Born and raised in a Christian home in Cuba, Romero enrolled at Los Pinos Nuevos Evangelical Seminary of Cuba at age 18. He developed musical skills that he would later use in ministry. After graduation, when he began pastoring two small churches, there was still freedom  to congregate and worship. However, as he served congregations in Calimete and then Alacranes, relations between the churches and the Cuban government worsened. Ministry became increasingly difficult and dangerous. When the government decided to take adolescents, including Romero’s son, out of  school to work for the “motherland,” the Romeros decided it was time to leave Cuba. No longer considered a member of the communist state, Romero had to leave home and ministry and work in agriculture for the state for the next three years. With only the clothes on their backs, the family finally left in 1971. They had to stay in Spain for 13 months before entering the U.S..

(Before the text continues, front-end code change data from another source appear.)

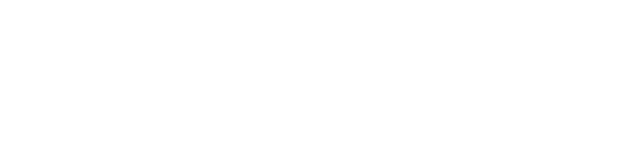
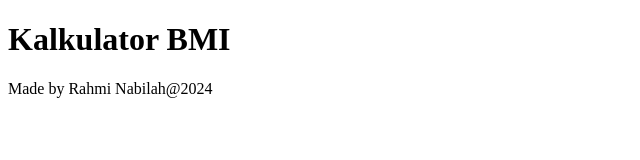
Before and after one commit to revou-fundamental-course/25-nov-24-RahmiNabilah20, a plain HTML site: page index.html in a window 1280 px wide. Shown: the whole page, without its empty margins (0-640 px from the left). Drawn offline with Linux system fonts and the light colour scheme.

Commit message:
update core layout

```diff
--- a/index.html
+++ b/index.html
@@ -7,6 +7,17 @@
     <link rel="stylesheet" href="css\styles.css">
 </head>
 <body>
+    <!-- Judul Website -->
+    <header>
+        <h1>Kalkulator BMI</h1>
+    </header>
 
+    <!-- Konten Website -->
+    <main></main>
+
+    <!-- Footer Website -->
+    <footer>
+        <p>Made by Rahmi Nabilah@2024</p>
+    </footer>
 </body>
 </html>
```
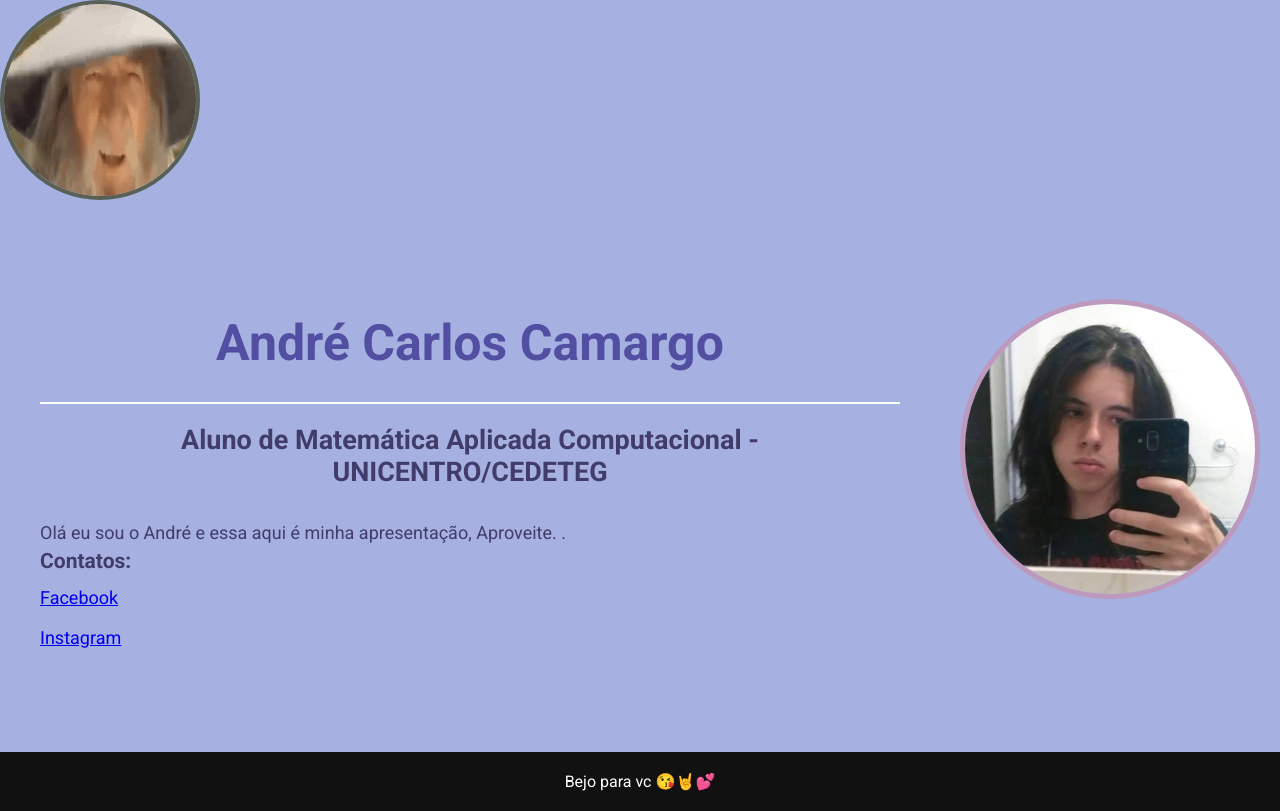
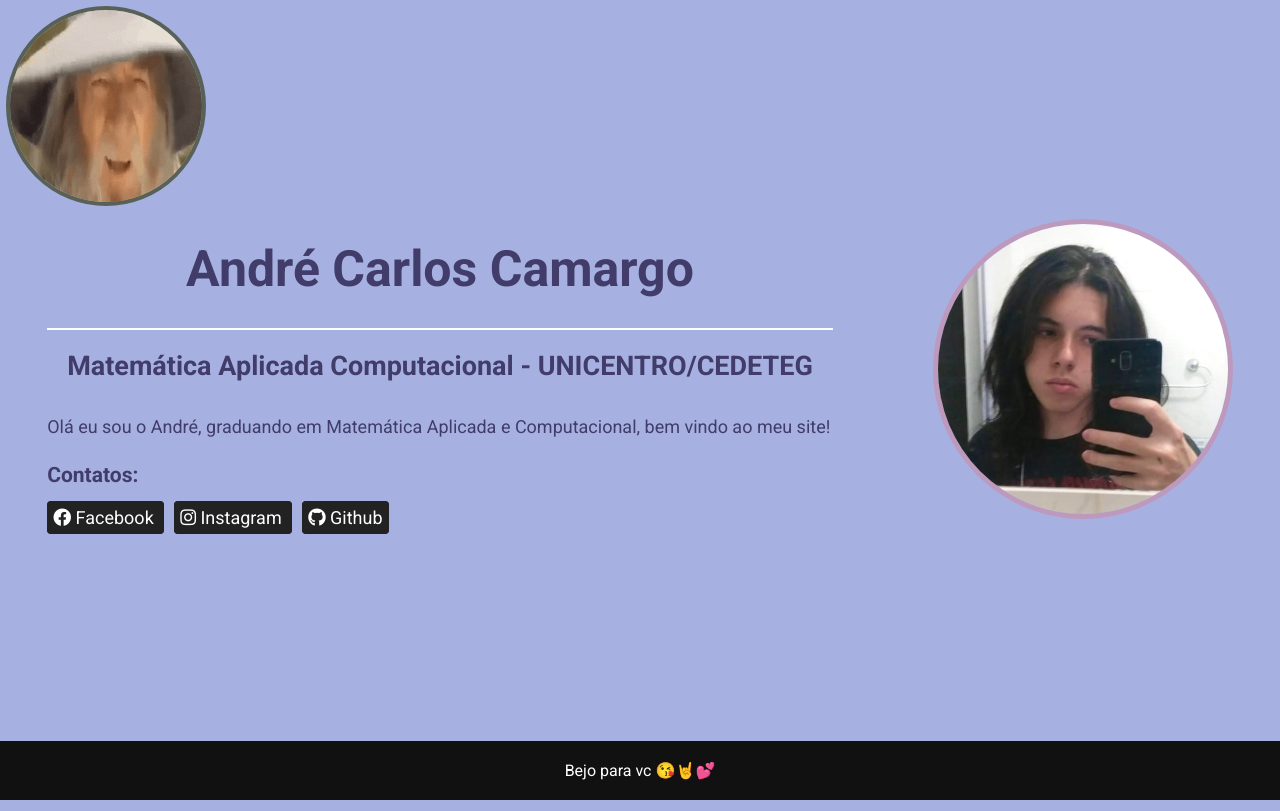
Before and after one commit to Hidrus/Hidrus.github.io, a plain HTML site: page index.html in a window 1280 px wide. Drawn offline with Linux system fonts and the light colour scheme.

Commit message:
Arrumando algunas coisas no site

```diff
--- a/index.html
+++ b/index.html
@@ -5,44 +5,46 @@
     <meta http-equiv="Content-Type" content="text/html;charset=UTF-8">
     <link rel="stylesheet" href="style.css">
     <link href="https://fonts.googleapis.com/css?family=Roboto:400,700&display=swap" rel="stylesheet">
-    <title>Hidrus site</title>
+
+    <!-- font awesome -->
+    <link rel="stylesheet" href="https://cdnjs.cloudflare.com/ajax/libs/font-awesome/5.14.0/js/all.js">
+    <link rel="stylesheet" href="https://cdnjs.cloudflare.com/ajax/libs/font-awesome/5.14.0/css/all.css">
+
+    <title>André site</title>
 </head>
 
 <body>
-    <div>
-        <nav id="menu">
-
-        </nav>
-    </div>
     <div class="imagem">
-        <img class="gandalfo" src="foto.gif" alt="bao">
+        <img class="gandalfo" src="public/foto.gif" alt="bao">
     </div>
 
     <div class="content">
         <div class="description">
-            <h1></h1>
-
-            <h2 class="carpa"></h2>
-
             <div class="nome">
                 <strong>André Carlos Camargo </strong>
             </div>
 
-            <h2>Aluno de Matemática Aplicada Computacional - UNICENTRO/CEDETEG</h2>
-            <p>Olá eu sou o André e essa aqui é minha apresentação, Aproveite. .</p>
+            <h2>Matemática Aplicada Computacional - UNICENTRO/CEDETEG</h2>
+            <p>Olá eu sou o André, graduando em Matemática Aplicada e Computacional, bem vindo ao meu site!</p>
             <h3>Contatos:</h3>
-            <p> <a href="https://www.facebook.com/kjjkandrekk/">Facebook</a></p>
-            <p> <a href="https://www.instagram.com/andreer.e/?hl=pt-br"> Instagram</a></p>
+
+            <a target="_blank" href="https://www.facebook.com/kjjkandrekk/">
+                <i class="fab fa-facebook"></i> Facebook
+            </a>
+            <a target="_blank" href="https://www.instagram.com/andreer.e/?hl=pt-br">
+                <i class="fab fa-instagram"></i> Instagram
+            </a>
+            <a target="_blank" href="https://www.github.com/Hidrus">
+                <i class="fab fa-github"></i> Github
+            </a>
 
         </div>
-        <img class="eu" src="fota.jpg" alt="">
+        <img class="eu" src="public/fota.jpg" alt="">
     </div>
 
-    <div class="Saia-gostosa" style="opacity: 0;">
-    <footer style="opacity: 0;">
+    <footer class="easter egg" style="opacity: 0;">
         Beijo pra Daia @finnkell
     </footer>
-    </div>
 
     <footer>
         Bejo para vc 😘🤘💕
--- a/style.css
+++ b/style.css
@@ -10,70 +10,24 @@ body {
     display: flex;
     flex-direction: column;
     color: #413c69;
-
-}
-
-#menu ul {
-    padding:0px;
-    margin:0px;
-    background-color:#c3bef0;
-    list-style:none;
-    position: absolte;
-    padding-right: ;
-}
-
-#menu ul li {
-     display: inline;
-     padding: 3px 15px;
-     display: inline-block;
-     text-decoration: none;
-}
-
-#menu ul li a:hover {
-    background-color:#cadefc;
-    color: #6D6D6D;
-}
-
-.carpa {
-    color:#552244 ;
-    padding-top: 0;
-    padding-bottom: 0;
+    height: 100vh;
 }
 
 .gandalfo {
-    position: left;
-    margin:  auto;
+    z-index: 1;
+    margin-left: 6px;
+    margin-top: 6px;
     width: 200px;
     height: 200px;
     border-radius: 50%;
     transition: all 100ms;
     border: #596157 solid 4px;
     border-radius: 50%;
-    animation-duration: 2s;
-    animation-iteration-count: infinite;
-}
-
-.description {
-    display: flex;
-    flex-direction: column;
-    padding: 40px;
-    flex: 1;
-    text-align: justify;
 }
 
 .description strong {
     margin: 10px;
     font-size: 50px;
-    animation-name: colorchange;
-    animation-duration: 2s;
-    animation-iteration-count: infinite;
-}
-
-@keyframes colorchange {
-    0% {color: #413c69}
-    50% {color: #524fa3}
-    100% {color: #413c69}
-
 }
 
 .description p {
@@ -81,22 +35,32 @@ body {
     line-height: 30px;
 }
 
-.description h1, .description strong, .description .carpa, .description h2 {
+.description h3 {
+    margin: 20px 0;
+}
+
+.description a {
+    text-decoration: none;
+    padding: 5px;
+    margin: 10px 10px 0 0;
+    border: #222 solid 1px;
+    border-radius: 4px;
+    color: #FFF;
+    background-color: #222;
+}
+
+.description a:hover {
+    background-color: #413c69;
+    box-shadow: #111 3px 3px 4px;
+}
+
+.description strong, .description h2 {
     text-align: center;
     padding: 20px;
 }
 
-.description h1 {
-    padding-bottom: 0;
-    z-index: 1;
-}
-
-.description strong {
-    padding-top: 0;
-}
-
 .eu {
-    margin: 0 20px;
+    margin-left: 100px;
     width: 300px;
     height: 300px;
     border-radius: 50%;
@@ -106,12 +70,15 @@ body {
 .content {
     display: flex;
     flex-direction: row;
-    flex: 1;
-    height: 92vh;
     font-size: 18px;
     justify-content: center;
     align-items: center;
-    margin-bottom: 0;
+}
+
+.nome {
+    justify-content: center;
+    display: flex;
+    border-bottom: #FFF solid 2px;
 }
 
 footer {
@@ -122,9 +89,3 @@ footer {
     margin-bottom: 0;
     text-align: center;
 }
-
-.nome {
-    justify-content: center;
-    display: flex;
-    border-bottom: #FFF solid 2px;
-}
```
Also changed, not shown: contato.html (deleted, +0 -19 lines), sobre.html (deleted, +0 -26 lines), trabalhos.html (deleted, +0 -20 lines), public/fota.jpg (renamed from fota.jpg), public/foto.gif (renamed from foto.gif), public/orion.jpg (renamed from orion.jpg).
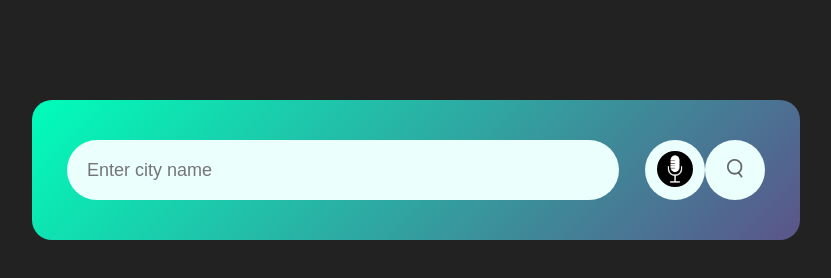
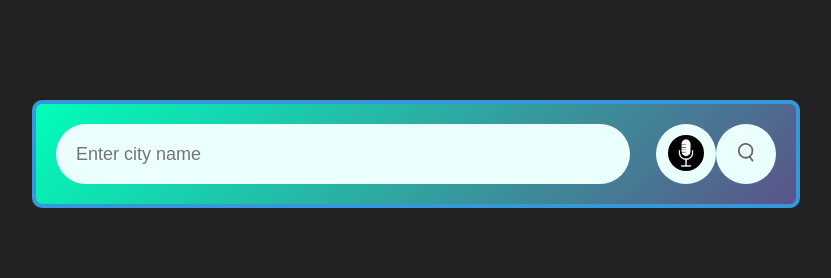
Before and after one commit to PrasannaGitHub211/JSFirstProject4_WeatherApp, a plain HTML site: page index.html in a window 1280 px wide. Shown: the whole page, without its empty margins (224-1055 px from the left). Drawn offline with Linux system fonts and the light colour scheme.

Commit message:
4thCommit here I added some css borderIn style.css

```diff
--- a/style.css
+++ b/style.css
@@ -266,3 +266,38 @@ body{
     height: 36px;
     border-radius: 20px;
 }
+
+
+
+/* Adding rgb lighting border to weather box*/
+
+/* Define the weather box style */
+/* Add these styles to your style.css file */
+
+/* Define the weather box style */
+/* Add these styles to your style.css file */
+
+/* Define the card style with an attractive border */
+.card {
+    position: relative;
+    border: 4px solid #3498db; /* Border color */
+    padding: 20px;
+    border-radius: 10px;
+    overflow: hidden;
+}
+
+/* Define the lightning animation */
+@keyframes lightning {
+    0%, 100% {
+        border-color: rgba(255, 255, 255, 0);
+    }
+    10%, 20%, 30%, 40%, 50%, 60%, 70%, 80%, 90% {
+        border-color: rgba(255, 255, 255, 1);
+    }
+}
+
+/* Apply the lightning animation to the card */
+.card:hover {
+    animation: lightning 0.5s infinite;
+    box-shadow: 0 0 10px rgba(52, 152, 219, 0.8); /* Add a subtle box shadow for extra effect */
+}
```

A year later, Romero accepted a call from Emanuel Hispanic Christian Reformed Church in Wyoming, Mich., where he served for 22 years until his retirement in 1995. While there, he did not escape persecution, occasionally receiving anonymous letters condemning him for helping to find work for Hispanic people immigrating into the area.

Even near the end of his life, Romero never missed an opportunity to share the gospel. He will be greatly missed by his sons, Ariel and Omar, and their spouses; and by eight grandchildren and six great-grandchildren. He was preceded in death by Mercedes, his partner in ministry and wife of 59 years.

About the Author

A former nurse and chaplain, Janet Greidanus is a freelance news correspondent and long-time writer of the In Memoriam column for The Banner.